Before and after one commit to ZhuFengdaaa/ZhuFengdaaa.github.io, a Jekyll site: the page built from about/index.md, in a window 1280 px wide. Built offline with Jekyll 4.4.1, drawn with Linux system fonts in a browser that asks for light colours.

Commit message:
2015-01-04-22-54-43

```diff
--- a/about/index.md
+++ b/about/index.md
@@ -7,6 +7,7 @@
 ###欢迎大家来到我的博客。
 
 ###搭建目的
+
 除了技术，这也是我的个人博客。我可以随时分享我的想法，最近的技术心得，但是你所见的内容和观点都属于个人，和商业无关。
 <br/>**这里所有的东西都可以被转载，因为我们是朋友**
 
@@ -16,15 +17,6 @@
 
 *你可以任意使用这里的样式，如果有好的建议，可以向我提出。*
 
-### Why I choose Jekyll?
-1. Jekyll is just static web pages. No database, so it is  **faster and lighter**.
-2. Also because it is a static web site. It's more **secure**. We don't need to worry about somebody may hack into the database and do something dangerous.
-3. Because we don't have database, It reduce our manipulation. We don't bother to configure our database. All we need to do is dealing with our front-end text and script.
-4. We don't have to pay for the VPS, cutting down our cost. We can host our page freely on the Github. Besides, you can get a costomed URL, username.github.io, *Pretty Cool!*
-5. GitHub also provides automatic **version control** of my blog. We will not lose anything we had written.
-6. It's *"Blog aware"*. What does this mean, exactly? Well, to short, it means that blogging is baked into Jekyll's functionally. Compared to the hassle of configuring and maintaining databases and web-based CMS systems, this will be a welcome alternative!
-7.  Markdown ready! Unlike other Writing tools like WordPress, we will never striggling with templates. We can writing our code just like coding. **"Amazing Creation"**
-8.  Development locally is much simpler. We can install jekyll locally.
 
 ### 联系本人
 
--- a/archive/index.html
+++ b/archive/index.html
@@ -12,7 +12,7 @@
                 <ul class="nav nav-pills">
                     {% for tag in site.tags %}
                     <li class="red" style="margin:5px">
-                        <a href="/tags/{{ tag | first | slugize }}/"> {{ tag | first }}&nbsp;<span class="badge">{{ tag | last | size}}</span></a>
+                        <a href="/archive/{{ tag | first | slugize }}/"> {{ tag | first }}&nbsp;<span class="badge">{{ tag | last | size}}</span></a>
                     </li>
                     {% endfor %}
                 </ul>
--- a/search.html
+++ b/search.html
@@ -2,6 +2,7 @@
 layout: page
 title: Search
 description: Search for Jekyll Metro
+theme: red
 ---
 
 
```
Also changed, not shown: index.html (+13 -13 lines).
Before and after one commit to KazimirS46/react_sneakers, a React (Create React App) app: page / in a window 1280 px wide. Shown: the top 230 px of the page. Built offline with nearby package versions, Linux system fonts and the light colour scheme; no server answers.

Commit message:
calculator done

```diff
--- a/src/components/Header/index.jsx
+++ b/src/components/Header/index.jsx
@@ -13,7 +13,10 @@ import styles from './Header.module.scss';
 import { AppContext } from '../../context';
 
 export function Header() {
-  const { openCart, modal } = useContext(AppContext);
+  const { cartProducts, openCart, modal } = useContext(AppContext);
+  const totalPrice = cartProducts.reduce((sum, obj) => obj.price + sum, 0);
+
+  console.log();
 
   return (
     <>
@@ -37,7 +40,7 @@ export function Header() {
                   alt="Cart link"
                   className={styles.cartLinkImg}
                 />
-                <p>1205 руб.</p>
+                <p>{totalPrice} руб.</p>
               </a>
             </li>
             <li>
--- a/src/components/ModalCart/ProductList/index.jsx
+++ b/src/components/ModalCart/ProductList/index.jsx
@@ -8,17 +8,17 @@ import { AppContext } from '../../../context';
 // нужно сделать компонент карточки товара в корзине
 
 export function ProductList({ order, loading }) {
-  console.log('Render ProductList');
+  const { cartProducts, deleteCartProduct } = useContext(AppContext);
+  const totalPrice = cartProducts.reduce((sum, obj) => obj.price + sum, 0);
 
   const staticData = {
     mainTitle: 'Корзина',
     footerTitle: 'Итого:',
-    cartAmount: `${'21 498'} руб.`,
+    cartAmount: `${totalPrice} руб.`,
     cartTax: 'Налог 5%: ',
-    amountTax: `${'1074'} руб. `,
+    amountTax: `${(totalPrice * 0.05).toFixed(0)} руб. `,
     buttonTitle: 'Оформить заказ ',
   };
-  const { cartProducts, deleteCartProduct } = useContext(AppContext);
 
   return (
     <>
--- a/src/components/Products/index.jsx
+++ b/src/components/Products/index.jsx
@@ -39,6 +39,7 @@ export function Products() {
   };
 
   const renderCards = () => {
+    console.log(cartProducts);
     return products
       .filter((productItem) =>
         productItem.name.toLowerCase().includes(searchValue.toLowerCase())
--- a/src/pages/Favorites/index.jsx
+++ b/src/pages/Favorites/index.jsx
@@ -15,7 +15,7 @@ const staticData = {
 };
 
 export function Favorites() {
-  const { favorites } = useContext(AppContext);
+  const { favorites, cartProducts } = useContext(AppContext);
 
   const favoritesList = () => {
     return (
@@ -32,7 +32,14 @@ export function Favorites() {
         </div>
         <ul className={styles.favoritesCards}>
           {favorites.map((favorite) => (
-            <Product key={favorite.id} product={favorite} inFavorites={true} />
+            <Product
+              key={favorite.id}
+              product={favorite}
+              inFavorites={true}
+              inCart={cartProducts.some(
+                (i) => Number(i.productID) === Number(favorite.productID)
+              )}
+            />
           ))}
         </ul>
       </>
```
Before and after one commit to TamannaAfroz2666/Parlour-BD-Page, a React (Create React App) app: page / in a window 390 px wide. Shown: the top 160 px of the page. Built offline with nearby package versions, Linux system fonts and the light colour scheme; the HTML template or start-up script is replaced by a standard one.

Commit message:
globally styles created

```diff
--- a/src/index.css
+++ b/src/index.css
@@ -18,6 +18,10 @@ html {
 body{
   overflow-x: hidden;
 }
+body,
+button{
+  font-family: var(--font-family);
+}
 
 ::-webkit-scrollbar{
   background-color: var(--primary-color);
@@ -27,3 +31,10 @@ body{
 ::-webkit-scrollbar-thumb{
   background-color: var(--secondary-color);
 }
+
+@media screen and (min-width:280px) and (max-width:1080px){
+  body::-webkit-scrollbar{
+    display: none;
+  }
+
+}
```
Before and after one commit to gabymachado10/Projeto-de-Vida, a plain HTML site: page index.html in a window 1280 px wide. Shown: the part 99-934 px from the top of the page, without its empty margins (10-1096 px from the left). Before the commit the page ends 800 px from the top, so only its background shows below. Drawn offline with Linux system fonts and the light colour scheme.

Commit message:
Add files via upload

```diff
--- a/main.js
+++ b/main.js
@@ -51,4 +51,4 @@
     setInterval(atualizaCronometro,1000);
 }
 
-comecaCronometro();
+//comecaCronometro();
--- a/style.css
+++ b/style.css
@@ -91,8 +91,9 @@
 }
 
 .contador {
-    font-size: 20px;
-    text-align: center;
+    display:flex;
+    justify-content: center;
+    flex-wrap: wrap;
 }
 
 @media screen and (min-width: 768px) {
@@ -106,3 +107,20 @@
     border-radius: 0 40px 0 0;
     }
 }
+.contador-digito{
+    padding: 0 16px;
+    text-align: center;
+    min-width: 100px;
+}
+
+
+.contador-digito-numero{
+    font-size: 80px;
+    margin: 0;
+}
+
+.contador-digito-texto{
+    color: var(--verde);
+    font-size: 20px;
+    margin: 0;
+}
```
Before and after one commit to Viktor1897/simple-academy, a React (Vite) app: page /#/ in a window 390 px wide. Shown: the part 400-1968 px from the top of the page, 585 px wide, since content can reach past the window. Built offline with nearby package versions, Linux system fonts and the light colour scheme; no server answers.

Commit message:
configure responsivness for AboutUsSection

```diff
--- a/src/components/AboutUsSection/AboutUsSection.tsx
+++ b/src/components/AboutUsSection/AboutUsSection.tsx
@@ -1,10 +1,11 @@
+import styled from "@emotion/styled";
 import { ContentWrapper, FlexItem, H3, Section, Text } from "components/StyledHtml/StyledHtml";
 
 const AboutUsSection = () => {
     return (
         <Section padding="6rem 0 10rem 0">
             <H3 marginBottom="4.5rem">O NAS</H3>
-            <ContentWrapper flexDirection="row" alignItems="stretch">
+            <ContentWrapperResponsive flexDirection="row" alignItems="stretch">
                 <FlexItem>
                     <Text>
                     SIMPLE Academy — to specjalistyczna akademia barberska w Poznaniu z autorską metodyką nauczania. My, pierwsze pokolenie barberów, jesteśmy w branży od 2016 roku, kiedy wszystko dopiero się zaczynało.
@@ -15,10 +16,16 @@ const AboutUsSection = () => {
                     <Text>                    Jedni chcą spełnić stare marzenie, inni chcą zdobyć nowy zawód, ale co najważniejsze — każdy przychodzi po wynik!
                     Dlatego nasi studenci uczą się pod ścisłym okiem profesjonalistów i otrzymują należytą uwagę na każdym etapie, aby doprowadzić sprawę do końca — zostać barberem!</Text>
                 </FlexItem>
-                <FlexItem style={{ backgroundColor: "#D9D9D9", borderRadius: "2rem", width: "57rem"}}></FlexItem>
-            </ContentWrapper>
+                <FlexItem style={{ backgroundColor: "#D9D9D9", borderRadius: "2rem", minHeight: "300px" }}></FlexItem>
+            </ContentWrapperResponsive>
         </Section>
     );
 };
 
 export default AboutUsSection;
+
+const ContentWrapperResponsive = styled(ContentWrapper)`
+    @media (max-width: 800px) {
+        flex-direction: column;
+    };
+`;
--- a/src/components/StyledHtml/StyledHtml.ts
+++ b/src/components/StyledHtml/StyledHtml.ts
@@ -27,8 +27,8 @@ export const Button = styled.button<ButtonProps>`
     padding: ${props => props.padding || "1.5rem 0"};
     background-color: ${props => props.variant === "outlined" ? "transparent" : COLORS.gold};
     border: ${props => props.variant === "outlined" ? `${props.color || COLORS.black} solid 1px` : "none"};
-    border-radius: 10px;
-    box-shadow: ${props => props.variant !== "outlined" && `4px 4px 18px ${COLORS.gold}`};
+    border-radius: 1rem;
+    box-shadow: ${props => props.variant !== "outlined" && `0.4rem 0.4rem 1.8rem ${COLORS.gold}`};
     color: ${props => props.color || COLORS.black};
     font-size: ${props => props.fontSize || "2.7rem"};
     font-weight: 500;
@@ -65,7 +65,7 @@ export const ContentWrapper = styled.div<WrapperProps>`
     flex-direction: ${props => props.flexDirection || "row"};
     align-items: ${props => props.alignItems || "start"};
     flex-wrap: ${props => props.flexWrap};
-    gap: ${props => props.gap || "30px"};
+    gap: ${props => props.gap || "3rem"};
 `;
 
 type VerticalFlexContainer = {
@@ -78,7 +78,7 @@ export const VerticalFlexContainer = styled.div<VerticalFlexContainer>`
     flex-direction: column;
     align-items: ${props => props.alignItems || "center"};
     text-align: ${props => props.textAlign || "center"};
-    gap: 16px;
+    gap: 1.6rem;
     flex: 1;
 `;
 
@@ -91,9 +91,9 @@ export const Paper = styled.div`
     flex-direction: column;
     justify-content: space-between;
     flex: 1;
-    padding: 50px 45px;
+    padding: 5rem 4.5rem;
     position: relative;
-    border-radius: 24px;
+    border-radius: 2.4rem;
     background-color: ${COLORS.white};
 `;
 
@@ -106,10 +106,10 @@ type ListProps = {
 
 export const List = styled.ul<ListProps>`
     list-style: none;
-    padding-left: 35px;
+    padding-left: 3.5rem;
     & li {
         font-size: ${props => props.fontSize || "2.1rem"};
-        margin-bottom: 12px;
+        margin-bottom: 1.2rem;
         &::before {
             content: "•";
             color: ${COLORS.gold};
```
+ + + + +
**Required action**
Select, from the listing, all lines that include the word "contador".

**Solution to the exercise**
 .contador {
+.contador-digito{
+.contador-digito-numero{
+.contador-digito-texto{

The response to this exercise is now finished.